Next morning all the ranchers around Borderville received notices telling them to present themselves in Bottle Neck Gully at three o’clock that afternoon. The notice explained that a large quantity of cattle were to be sold. That notice interested every one of its recipients. Long before three o’clock they began to arrive at Bottle Neck Gully. Their eyes nearly started from their heads when they saw two Iron Masks on duty at the entrance. The cattlemen were forced to hand over their guns before entering the gully. Once inside the entrance, the gully opened out into a wide valley. Entering it, the cattlemen blinked. For they found themselves gazing upon the most magnificent herd of cattle they had seen for many a long day. At three o’clock the leader of the Iron Masks addressed the crowd of ranchers. “Men.” He boomed, “last night the Iron Masks broke up the rustling gang that has been cleaning out this district for so many months. The man behind it all was Don Silva, the Mexican cattle king.” There were cries of anger at this. “Last night,” went on the Iron Mask, “we burned his hacienda down to the ground. We collected his private fortune and we also collected his pet herd of cattle. As you know, that herd is famous all over Mexico, and it is the herd you now see before you.” They stared at the herd with more interest than ever. “And now,” went on the leader of the Iron Masks. “I know that all you men have suffered at the hands of Don Silva. Most of you have been brought to the verge of bankruptcy—some of you are bankrupt. I am going to sell these cattle to you at a price you can afford to buy. They will be split up amongst you according to the amount of rangeland you control. He paused. “My price,” he went on, “is one dollar per head.” They gaped at him—they thought he was pulling their legs. “That is the price,” said Iron Mask. “One dollar per head.” At one dollar per head it remained. The ranchers came forward one by one and explained the acreage of their ranches. To each one a certain number of cattle were allocated. These were cut out for each rancher by the Iron masks. As the cattle were cut out each rancher drove them away at once. Finally the last man drove his cattle out of the valley and the Iron Masks were left alone. Mounting their horses, they rode in the opposite direction to that taken by the cattlemen. They rounded the far corner and promptly seemed to disappear into thin air. But a few days later quite a number of ranchers received a registered letter containing a sum of money. The accompanying letter was signed “The Iron Mask 13.” The letter was brief and to the point. “The enclosed is your share of the money we took from Don Silva.”
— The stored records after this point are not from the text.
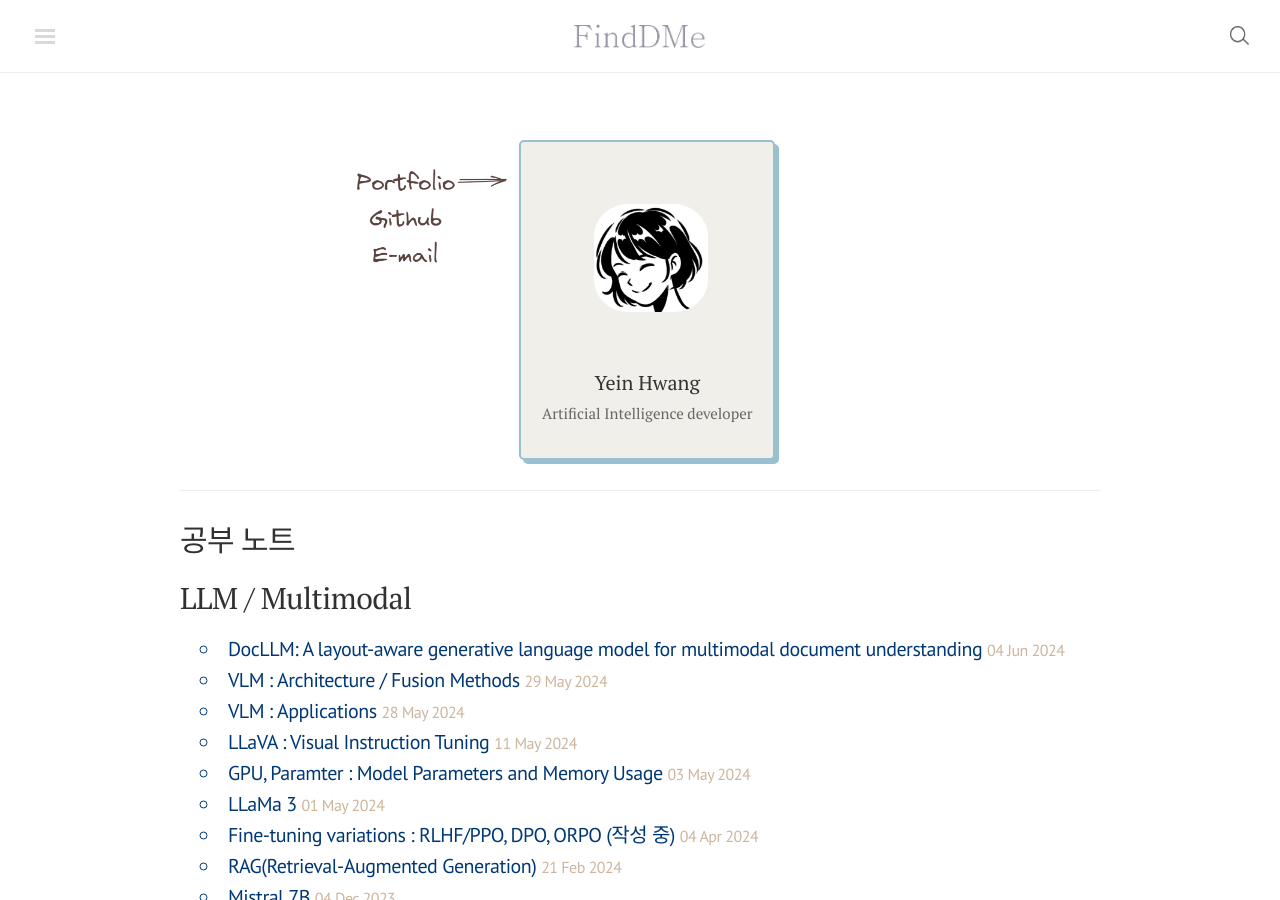
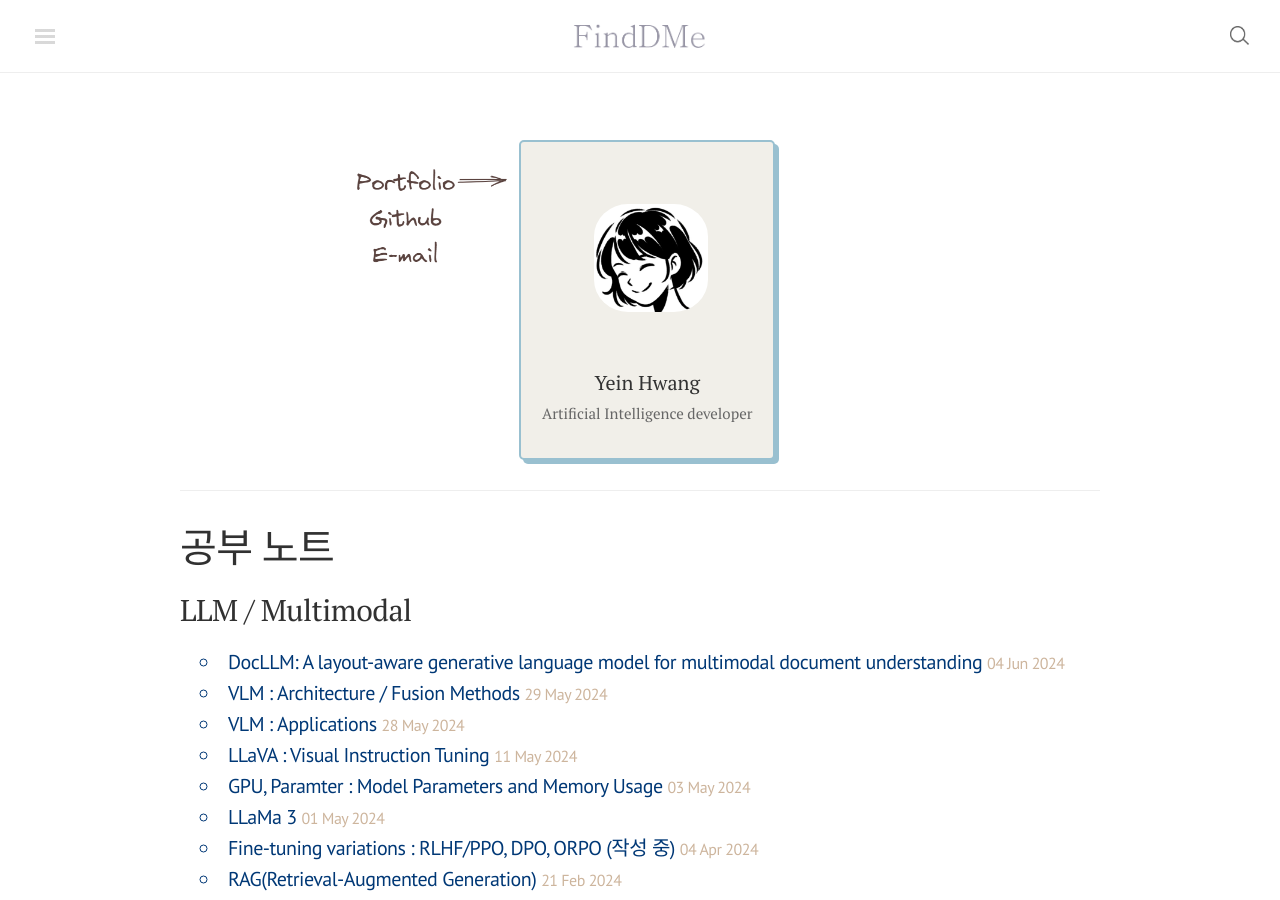
Before and after one commit to finddme/finddme.github.io, a Jekyll site: the page built from index.html, in a window 1280 px wide and 900 px high. Built offline with Jekyll 4.4.1, drawn with Linux system fonts in a browser that asks for light colours; nearby versions of some CDN libraries; comment, search, counter and statistics services are not loaded.

Commit message:
Update index.html

```diff
--- a/index.html
+++ b/index.html
@@ -140,12 +140,10 @@ title:   #Categories Home
 
 <hr/>
 
-<div class="tags-expo">
-  <div class="tags-expo-section">
-    <h2 color="#eee">
+<div class="post-title">
+    <h1>
     공부 노트
-  </h2>
-  </div>
+  </h1>
 </div>
 
 <div class="tags-expo">
```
The Iron Mask 13 18 episodes appeared in The Skipper issues 246 - 263 (1935)

© D. C. Thomson & Co Ltd

Vic Whittle 2007